Where a line of the records holds the string "return", copy that line.

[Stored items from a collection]
○ ○ ○ ○ ○ ○ ○

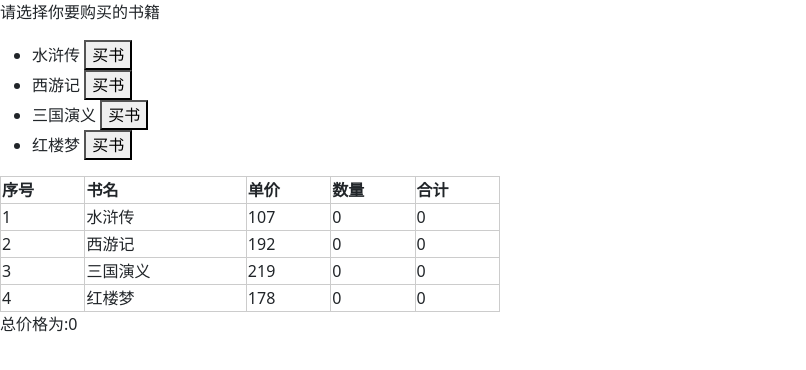
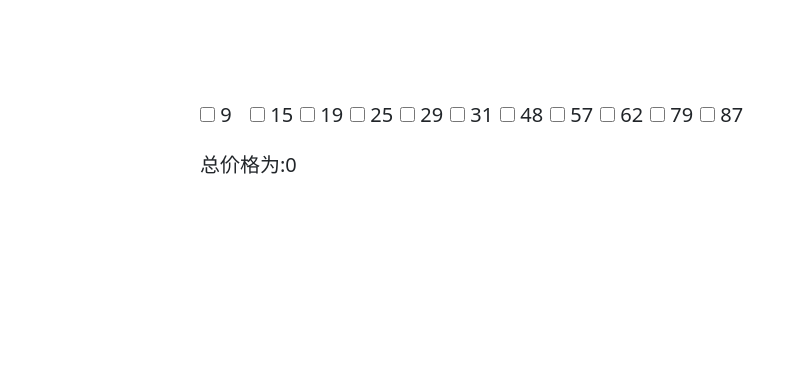
Before and after one commit to Disney-Princesses/vue-day3, a Vue app: page / in a window 1280 px wide. Shown: the top 370 px of the page, without its empty margins (0-806 px from the left). Built offline with nearby package versions, Linux system fonts and the light colour scheme; the HTML template or start-up script is replaced by a standard one.

Commit message:
点我爱你求和

```diff
--- a/src/App.vue
+++ b/src/App.vue
@@ -1,29 +1,16 @@
 <template>
-  <div>
-    <p>请选择你要购买的书籍</p>
-    <ul>
-      <li v-for="(item, index) in arr" :key="index">
-        {{ item.name }} <button @click="numFn(index)">买书</button>
-      </li>
-    </ul>
-    <table width="500" cellspacing="0">
-      <tr>
-        <th>序号</th>
-        <th>书名</th>
-        <th>单价</th>
-        <th>数量</th>
-        <th>合计</th>
-      </tr>
-
-      <tr v-for="(item, index) in arr" :key="index">
-        <td>{{ index + 1 }}</td>
-        <td>{{ item.name }}</td>
-        <td>{{ item.price }}</td>
-        <td>{{ item.count }}</td>
-        <td>{{ item.price * item.count }}</td>
-      </tr>
-    </table>
-    <p>总价格为:{{ dataAll }}</p>
+  <div id="app">
+    <div v-for="(item, index) in arr" :key="item" :class="{ box: true }">
+      <input
+        type="checkbox"
+        name=""
+        :id="index"
+        :value="item"
+        v-model="numAll"
+      />
+      <span> {{ item }} </span>
+    </div>
+    <div>总价格为:{{ dataAll }}</div>
   </div>
 </template>
 
@@ -31,42 +18,14 @@
 export default {
   data() {
     return {
-      arr: [
-        {
-          name: "水浒传",
-          price: 107,
-          count: 0,
-        },
-        {
-          name: "西游记",
-          price: 192,
-          count: 0,
-        },
-        {
-          name: "三国演义",
-          price: 219,
-          count: 0,
-        },
-        {
-          name: "红楼梦",
-          price: 178,
-          count: 0,
-        },
-      ],
-      priceAll: 0,
-      // dataAll: 0,
+      arr: [9, 15, 19, 25, 29, 31, 48, 57, 62, 79, 87],
+      numAll: [],
     };
-  },
-  methods: {
-    numFn(index) {
-      this.$set(this.arr[index], "count", this.arr[index].count + 1);
-    },
   },
   computed: {
     dataAll() {
-      return this.arr.reduce((pre, item) => {
-        // console.log(item, pre);
-        return (pre += item.count * item.price);
+      return this.numAll.reduce((pre, item) => {
+        return (pre += item);
       }, 0);
     },
   },
@@ -74,9 +33,20 @@ export default {
 </script>
 
 <style>
-table tr th,
-table tr td {
-  border: 1px solid #ccc;
-  border-collapse: collapse;
+html {
+  font-size: 20px;
+}
+.box {
+  display: inline-block;
+  width: 50px;
+  height: 50px;
+  /* padding: 0, 10px; */
+}
+input {
+  width: 15px;
+  height: 15px;
+}
+#app {
+  margin: 100px 200px;
 }
 </style>
```
Also changed, not shown: src/买点书案例.vue (added, +81 -0 lines).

○ ○ ○ ○ ○ ○ ○

#### SOLVED PROBLEM:
     return {
-      return this.arr.reduce((pre, item) => {
-        return (pre += item.count * item.price);
+      return this.numAll.reduce((pre, item) => {
+        return (pre += item);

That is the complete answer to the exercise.